Manipulative headline? Involving something to which I have an emotional connection? Moi? Why, I never. But decide for yourself:
Chevrolet employees have volunteered to maintain the old Tiger Stadium playing field for use by youth baseball teams, but the offer was spurned by the Detroit Economic Growth Corp., where officials want to keep the property open for a future big-box retailer.
As we’ve noted before, people have flocked to the lot that once held Tiger Stadium and have, on the sly, tried their best to maintain the playing field, which is still able to be made out following the ballpark’s demolition. People mow the grass. Play pickup games there. Take pictures. Reminisce.
The development commission which owns the property, however, has tried to keep people off. Which is understandable from a property rights perspective. But now they’re thwarting cool ideas too.
As the linked article notes, there is hope that the land can be developed by big box retailers. I suppose any economic development in Detroit would be a good thing. But the best thing? The nicest thing? The thing that might actually bring joy to people in a way that some retailer selling plastic crap can’t?
Well, I won’t answer that. I’d hate to stack the deck in this argument!
On Monday, we learned that the Mets offered to swap catchers with the Brewers, Travis d'Arnaud for Jonathan Lucroy. The Brewers, as expected, turned that down. The two still continue to discuss a trade involving Lucroy, Ken Rosenthal of FOX Sports reports.
The Mets certainly could use some help at catcher. The club has gotten an aggregate .608 OPS from their backstops, the fourth-lowest mark in baseball, ahead of only the Pirates, Rays, and Indians. However, the Mets seem to be behind other teams — including a “mystery” team — in the bidding, according to Jon Heyman of Today’s Knuckleball.

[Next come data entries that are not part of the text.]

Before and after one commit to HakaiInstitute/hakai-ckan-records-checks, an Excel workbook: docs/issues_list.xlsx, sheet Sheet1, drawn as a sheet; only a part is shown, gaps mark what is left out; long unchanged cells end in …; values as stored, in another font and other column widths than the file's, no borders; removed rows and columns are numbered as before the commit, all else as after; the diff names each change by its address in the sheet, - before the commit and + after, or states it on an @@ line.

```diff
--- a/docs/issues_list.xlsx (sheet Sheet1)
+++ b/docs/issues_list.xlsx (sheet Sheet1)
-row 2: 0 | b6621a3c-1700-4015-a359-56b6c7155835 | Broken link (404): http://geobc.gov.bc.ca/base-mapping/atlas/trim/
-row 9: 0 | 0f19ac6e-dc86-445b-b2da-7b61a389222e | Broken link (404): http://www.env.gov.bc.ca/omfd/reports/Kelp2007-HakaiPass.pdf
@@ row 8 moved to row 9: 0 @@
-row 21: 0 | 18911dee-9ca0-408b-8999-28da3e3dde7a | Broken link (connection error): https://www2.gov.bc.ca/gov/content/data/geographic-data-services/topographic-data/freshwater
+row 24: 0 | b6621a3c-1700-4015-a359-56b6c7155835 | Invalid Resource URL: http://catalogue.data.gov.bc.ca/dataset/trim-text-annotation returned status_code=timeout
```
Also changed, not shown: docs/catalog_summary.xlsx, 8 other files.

Lucroy, who took Thursday off, is batting .300/.361/.486 with 13 home runs and 50 RBI in 371 plate appearances for the Brewers this season. He can become a free agent after the season if his controlling club opts against picking up his $5.25 million option for the 2017 season.

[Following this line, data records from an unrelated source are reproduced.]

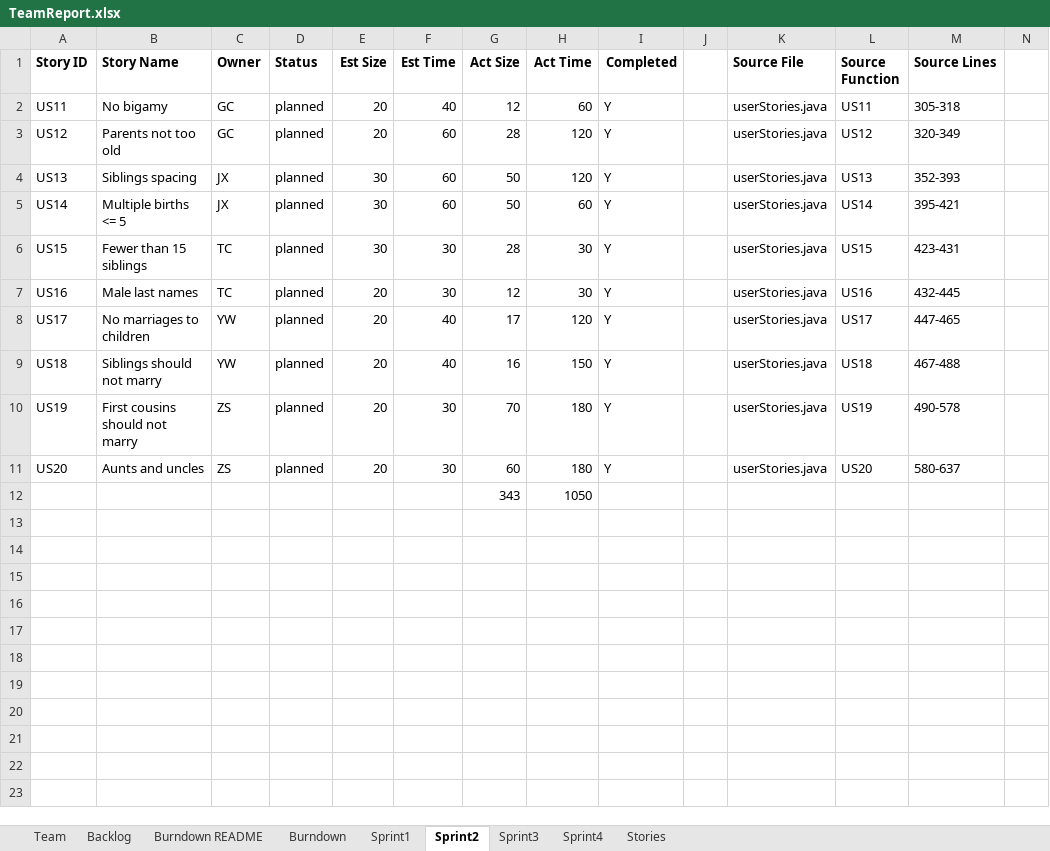
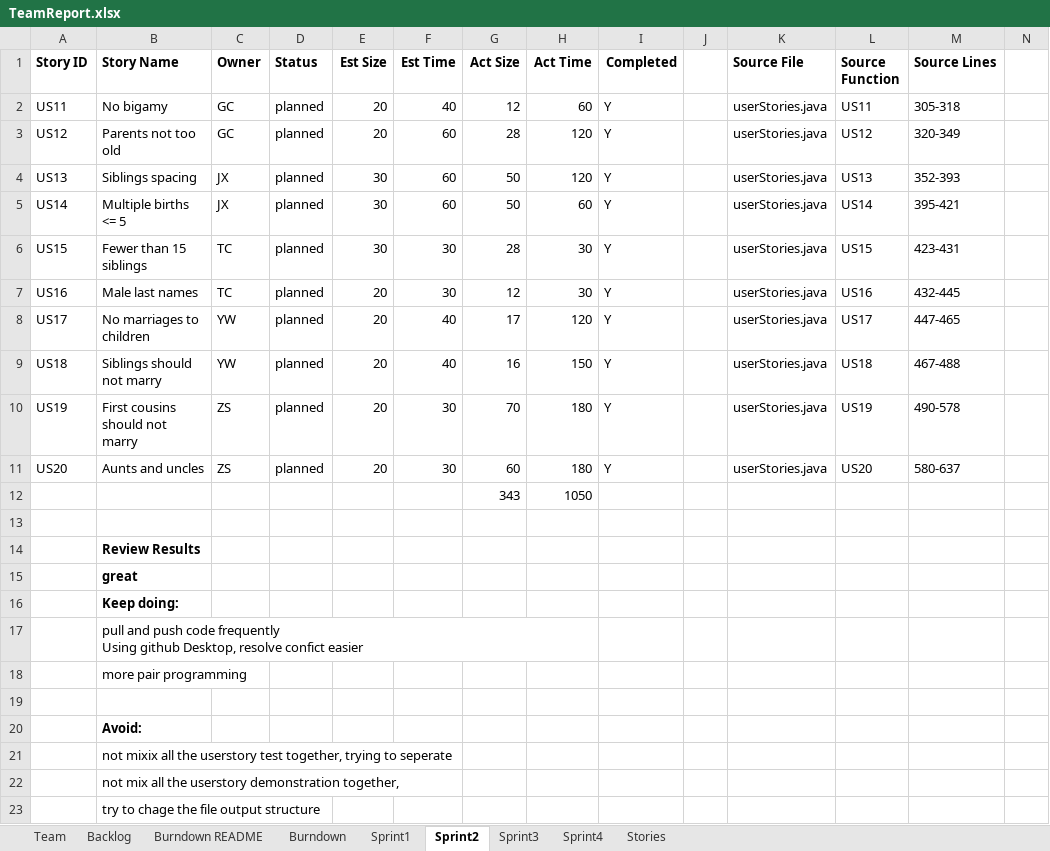
Before and after one commit to Taochai/CS-SSW-555-Group-Project, an Excel workbook: TeamReport.xlsx, sheet Sprint2, drawn as a sheet; only a part is shown; values as stored, in another font and other column widths than the file's, no borders; rows hold the shown columns only; ↵ is a line break in a cell; the diff names each change by its address in the sheet, - before the commit and + after, or states it on an @@ line.

```diff
--- a/TeamReport.xlsx (sheet Sprint2)
+++ b/TeamReport.xlsx (sheet Sprint2)
+row 13: (empty)
+row 14:  | Review Results
+row 15:  | great
+row 16:  | Keep doing:
+row 17:  | pull and push code frequently ↵ Using github Desktop, resolve confict easier
+row 18:  | more pair programming
+row 19: (empty)
+row 20:  | Avoid:
+row 21:  | not mixix all the userstory test together, trying to seperate
+row 22:  | not mix all the userstory demonstration together,
+row 23:  | try to chage the file output structure
```
Also changed, not shown: 2 other files.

The Reds announced that starter Homer Bailey has been activated from the 60-day disabled list and will make his 2016 season debut on Sunday against the Padres. To make room on the roster, the Reds optioned outfielder Kyle Waldrop to Triple-A Louisville and transferred pitcher Caleb Cotham to the 60-day disabled list.

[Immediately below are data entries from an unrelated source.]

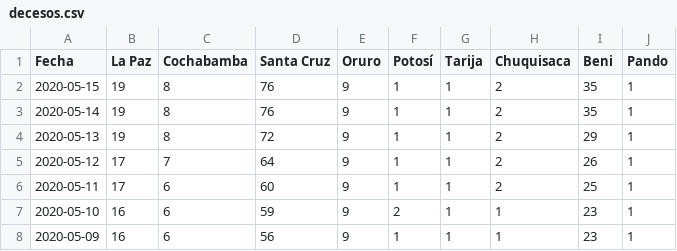
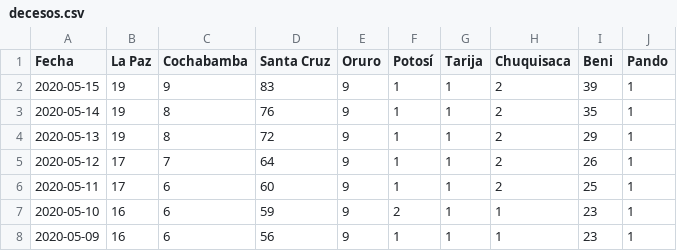
Before and after one commit to mauforonda/covid19-bolivia, a CSV file: decesos.csv, drawn as a sheet; only a part is shown.

Commit message:
[ci] confirmados, decesos en La Paz, Cochabamba, Santa Cruz, Beni

```diff
--- a/decesos.csv
+++ b/decesos.csv
@@ -1,3 +1,3 @@
 Fecha,La Paz,Cochabamba,Santa Cruz,Oruro,Potosí,Tarija,Chuquisaca,Beni,Pando
-2020-05-15,19,8,76,9,1,1,2,35,1
+2020-05-15,19,9,83,9,1,1,2,39,1
 2020-05-14,19,8,76,9,1,1,2,35,1
```
Also changed, not shown: confirmados.csv, total.csv, 1 other file.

Bailey, 30, underwent Tommy John surgery last year, taking about 14 months to recover. He made only two starts last season and 23 starts in 2014. The right-hander has three more guaranteed years and $63 million remaining on his contract as well as a $25 million mutual option for the 2020 season with a $5 million buyout.
In six rehab appearances with Louisville dating back to June 27, Bailey has a 5.75 ERA and a 13/7 K/BB ratio in 20 1/3 innings. The stats from rehab stints don’t mean too much as long as the Reds feel he’s healthy enough to pitch.